What followed was unprecedented attack by the police on the protesters. Women, young girls and even children were not spared. A woman was said to be injured which resulted in her abortion. Hundreds of protesters were mercilessly beaten. The nearby fishing localities became the main target as they had helped the protesters.  The police themselves lit fire on vehicles and even huts with phosphorous powder. The fishing market was completely burnt down by the police. The policemen wantonly destroyed many two wheelers. These acts were caught by cameras in cell phones. The images of such incidents went viral like a forest fire. The students at one stage entered the sea water and threatened to impose death upon themselves if police touched them.

The students demanded that the renowned legal luminaries should tell them about the nature of the act passed by the TN assembly. Accordingly retired Judge Hari Paranathaman spoke to the students about the various aspects of the act. He also clarified that any act was challengeable in the apex court. After this the students and other protesters decided to call off their struggle.


Police said they resorted to brutal attack as anti-social and fundamentalist elements had entered the crowd and tried to hijack the protest. This was far from the truth. The protest was orderly and disciplined. Whenever the undesirable slogans or activities surfaced, the students themselves prevented it. But such incidents were very rare and inevitable given the nature of a huge spontaneous struggle. It was clearly an afterthought of the police to justify their brutal attack. While the police acted brutally in all the places, the attack in Chennai, Madurai and Coimbatore was very severe and barbarian in nature.
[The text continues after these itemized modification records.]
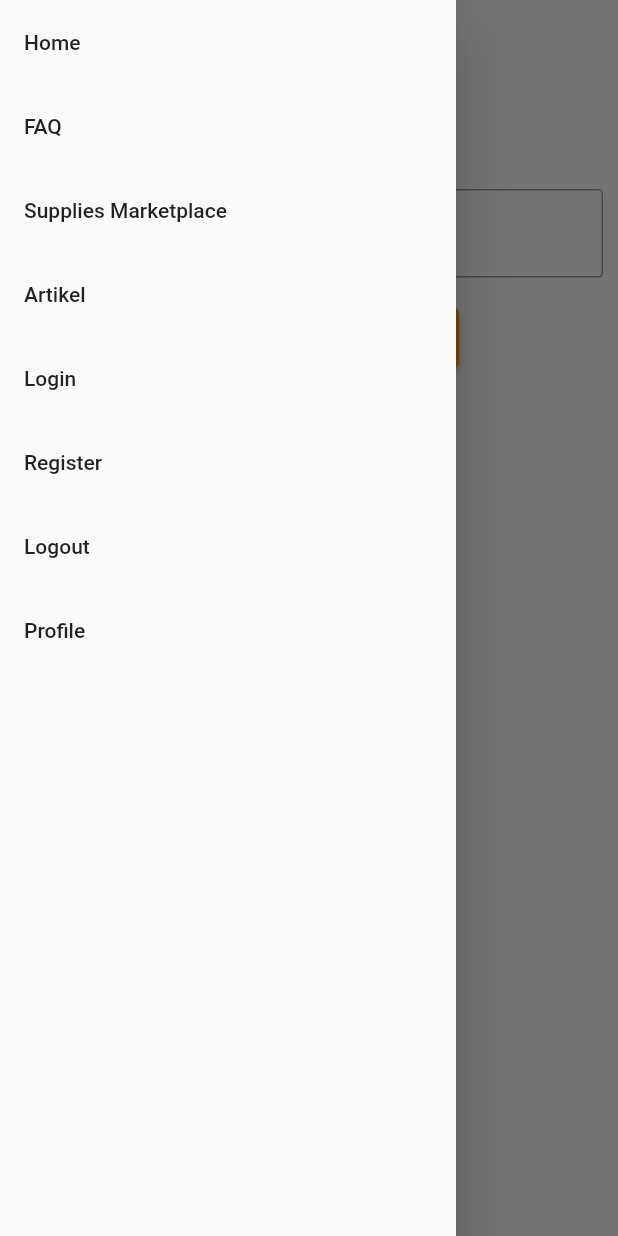
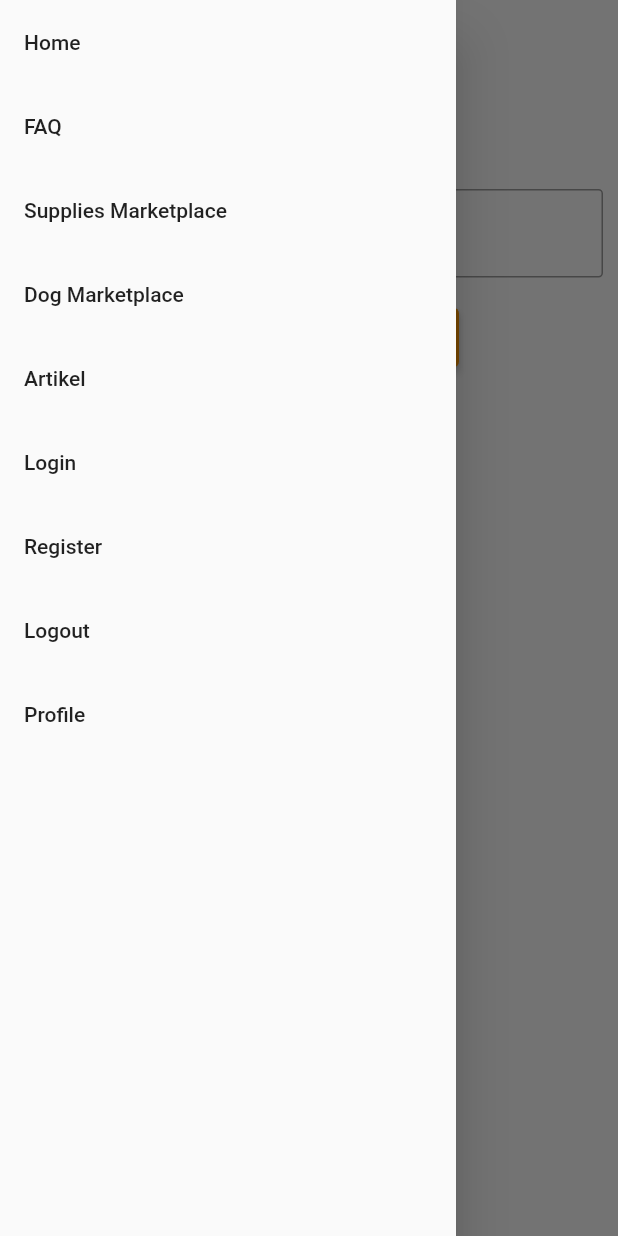
Before and after one commit to PBP-E06/Flutter-Dogewoof, a Flutter app: the FAQInputPage screen opened by its route, with the side drawer open, on a phone screen of 412 x 824 dp. Run offline on Flutter 3.47's test engine with Material 2 defaults, Android fonts, the phone set to English and light mode, and no system bars; missing offline and left inert: pbp_django_auth; network calls fail.

Commit message:
hopefully final commit

```diff
--- a/lib/main.dart
+++ b/lib/main.dart
@@ -18,6 +18,9 @@ import 'package:dogewoof/pages/artikel/page/artikel_page.dart';
 
 import 'pages/faq/pages/faqhomepage.dart';
 import 'pages/faq/pages/inputquestion.dart';
+
+import 'package:dogewoof/pages/dogmarket/listingpage.dart';
+import 'package:dogewoof/pages/dogmarket/submitdogpage.dart';
 
 void main() {
   runApp(const MyApp());
@@ -50,6 +53,8 @@ class MyApp extends StatelessWidget {
             "/faqhome": (BuildContext context) => const FAQHomepage(),
             "/inputquestions": (BuildContext context) => const FAQInputPage(),
             "/artikel": (BuildContext context) => const ArtikelPage(),
+            "/dog_market/listing": (BuildContext context) => const ListingPage(),
+            "/dog_market/submitdog": (BuildContext context) => const SubmitDogPage(),
         },
       ),
     );
--- a/dogewoof/lib/pages/dogmarket/listingpage.dart
+++ b/lib/pages/dogmarket/listingpage.dart
@@ -19,7 +19,7 @@ class _ListingPage extends State<ListingPage> {
     List _list_dog = List.empty();
 
     Future<List<DogItem>> getDogList() async {
-      var response = await request.get("$siteUrl/get-contact-us/");
+      var response = await request.get("$siteUrl/dog_market/getlisting/");
       List<DogItem> listFeedback = [];
       for (var d in response) {
         if (d != null) {
@@ -31,9 +31,11 @@ class _ListingPage extends State<ListingPage> {
     }
 
     return Scaffold(
+      appBar: AppBar(title: const Text('Dog Marketplace')),
+      drawer: DrawerWidget(),
       floatingActionButton: FloatingActionButton(
         onPressed: () {
-          Navigator.pushNamed(context, '/dog_market/submitdogpage');
+          Navigator.pushNamed(context, '/dog_market/submitdog');
         },
         backgroundColor: Colors.orange,
         child: const Icon(Icons.post_add),
@@ -92,12 +94,9 @@ class _ListingPage extends State<ListingPage> {
                         width: 100,
                         height: 100,
                         decoration: BoxDecoration(
-                            color: Colors.grey,
-                            borderRadius: BorderRadius.circular(8.0),
-                            image: DecorationImage(
-                              fit: BoxFit.cover,
-                              image: NetworkImage(_item.imageUrl),
-                            ))),
+                          color: Colors.grey,
+                          borderRadius: BorderRadius.circular(8.0),
+                        )),
                   ],
                 ),
               );
--- a/dogewoof/lib/pages/dogmarket/submitdogpage.dart
+++ b/lib/pages/dogmarket/submitdogpage.dart
@@ -22,6 +22,7 @@ class SubmitDogPage extends StatelessWidget {
         appBar: AppBar(
           title: const Text("New Listing"),
         ),
+        drawer: DrawerWidget(),
         body: const MyCustomForm(),
       ),
     );
--- a/lib/widgets/drawer.dart
+++ b/lib/widgets/drawer.dart
@@ -24,6 +24,12 @@ class DrawerWidget extends StatelessWidget {
             title: const Text('Supplies Marketplace'),
             onTap: () async {
                 Navigator.pushNamed(context, '/supplies');
+            },
+        ),
+        ListTile(
+            title: const Text('Dog Marketplace'),
+            onTap: () async {
+                Navigator.pushNamed(context, '/dog_market/listing');
             },
         ),
         ListTile(
```
Also changed, not shown: dogewoof/lib/pages/dogmarket/submitdogpage copy.dart (deleted, +0 -24 lines), lib/pages/dogmarket/models/dogitem_model.dart (renamed from dogewoof/lib/pages/dogmarket/models/dogitem_model.dart), lib/pages/dogmarket/viewdogpage.dart (renamed from dogewoof/lib/pages/dogmarket/viewdogpage.dart), 1 other file.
The police officer at Coimbatore went to the absurd extent of branding DYFI and SFI as anti-national. He also stated that the word “Comrade” was anti-national. Perhaps he was so overwhelmed by the brutal sense of the police that he would have forgotten that his own father was saved by SFI “Comrades” in Kanyakumari few years back when he was attacked in a mindless violence.

The DYFI and SFI cadre fully participated in the struggle. The CPI(M) was the only all India political party to express support to this struggle. Party general secretary, Sitaram Yechury appreciated the struggle and its discipline. Polit Bureau member Prakash Karat was the first to visit the fishermen colony in Chennai where the brutal attack of the police was very severe. He not only condemned the police but also demanded immediate and long term relief to fishermen. He also demanded immediate release of all those arrested by the police.

The timely and immediate act of the Party put great pressure on the state government. A judicial commission under a retired judge has been constituted. The students among those arrested have been released. The reconstruction of a temporary fish market had started. But the Party demanded that all those arrested be released; the police officers in Chennai, Madurai and Coimbatore be transferred to facilitate impartial enquiry. The Party also demanded a court-monitored enquiry.

The trauma generated by the police was a deliberate one to prevent the youth and others from protesting in future. But the youth would not succumb to this. Many of the protesters expressed their desire that they wanted to also protest against farmers issues, Cauvery issue etc. One hopes that such a clarity and purpose in action will dawn on the youth of the state. And one thing is certain. The credibility and faith on the BJP and AIADMK governments has fallen miserably in the eyes of the people of Tamil Nadu.



Newsletter category: